Much like with hemp plastic, which has the ability to cut down on our global plastic use, replacing it with a biodegradable material which doesn’t kill the environment to make, and hemp batteries, which are still being investigated as an alternative to the standard, hempcrete is hemp’s answer to building materials, and comes with massive benefits for both industrial and private building projects. Here’s a little on what it is, and how it can help.
There are tons of hempcrete benefits for industrial building, but that’s just one great aspect of the cannabis plant. Most of us are more familiar with it for its medical and recreational benefits. Much like the appearance of hempcrete, there are also tons of new products in the medical and recreational space, like THCV, THCA, and delta-8 THC. We encourage you to use hempcrete for building projects, but if you’re looking to take the edge off after working, take a look at our deals for delta-8 THC, and many other compounds, and be glad that expanding industries means lots of new options.
Standard building: concrete, cement and CO2 emissions
The first thing you’ll notice about hempcrete is that the name of the building material sounds much like the more well-known one that has been used in the last couple centuries for mass production in building materials, concrete. Concrete, and particularly cement, production account for a huge amount of CO2 emissions, meaning the standard building industry creates a lot of greenhouse gases, and leaves a major carbon footprint on the earth. This is more related to cement, while concrete production means digging into the ground and ruining the topsoil, which is the fertile, growing layer of soil.
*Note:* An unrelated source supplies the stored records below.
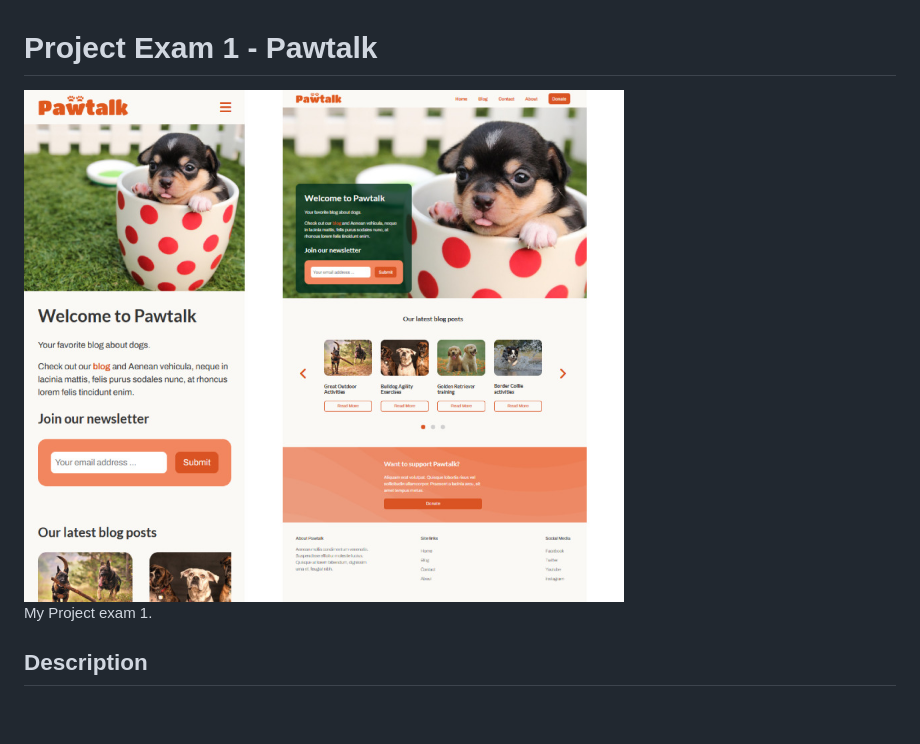
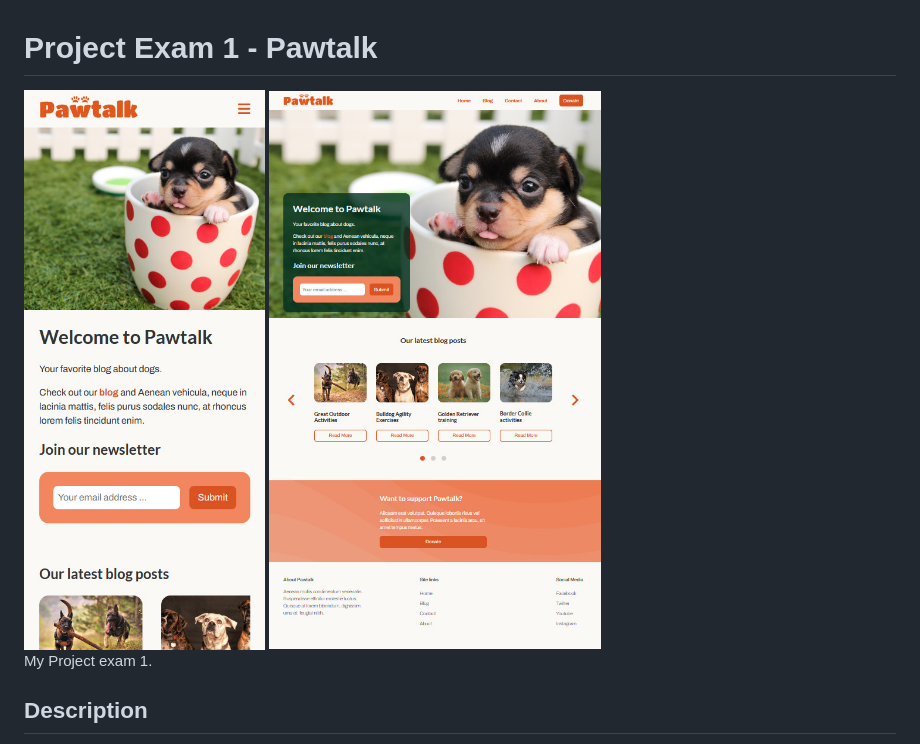
Before and after one commit to baresi687/project-exam-1, a Markdown page: README.md, the part around the change. GitHub-like rendering; pictures changed too: img/project-exam-1-readme-desktop.jpg (added), img/project-exam-1-readme-mobile.jpg (added); blank space fills up the shorter version.

Commit message:
Portfolio CA README #2

```diff
--- a/README.md
+++ b/README.md
@@ -1,6 +1,7 @@
 # Project Exam 1 - Pawtalk
 
-<img src="/img/project-exam-1-readme.jpg" width="600" alt="Pawtalk Desktop and Mobile view">
+<img src="/img/project-exam-1-readme-mobile.jpg" height="700" alt="Pawtalk Mobile view">
+<img src="/img/project-exam-1-readme-desktop.jpg" height="700" alt="Pawtalk Mobile Desktop view">
 
 My Project exam 1.
 
```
Concrete is a hard, chemically inert building material made from an aggregate of (generally) sand and gravel, which is bonded by cement and water. Cement for its part, is a mixture of limestone, clay, and sand which is heated in a kiln to about 1450 Celsius to produce ‘cement clinker’, which becomes standard cement after it is cooled, ground down, and mixed with other substances. 40% of the emissions related to cement production have to do with the fuels used to heat the kilns. There is also 60% created in the process of lime being heated in the kiln, which releases CO2 into the kiln, in a process called calcination. This does create a carbon footprint in the manufacture of cement and concrete. All of this accounts for an entire 8% of global CO2 emissions.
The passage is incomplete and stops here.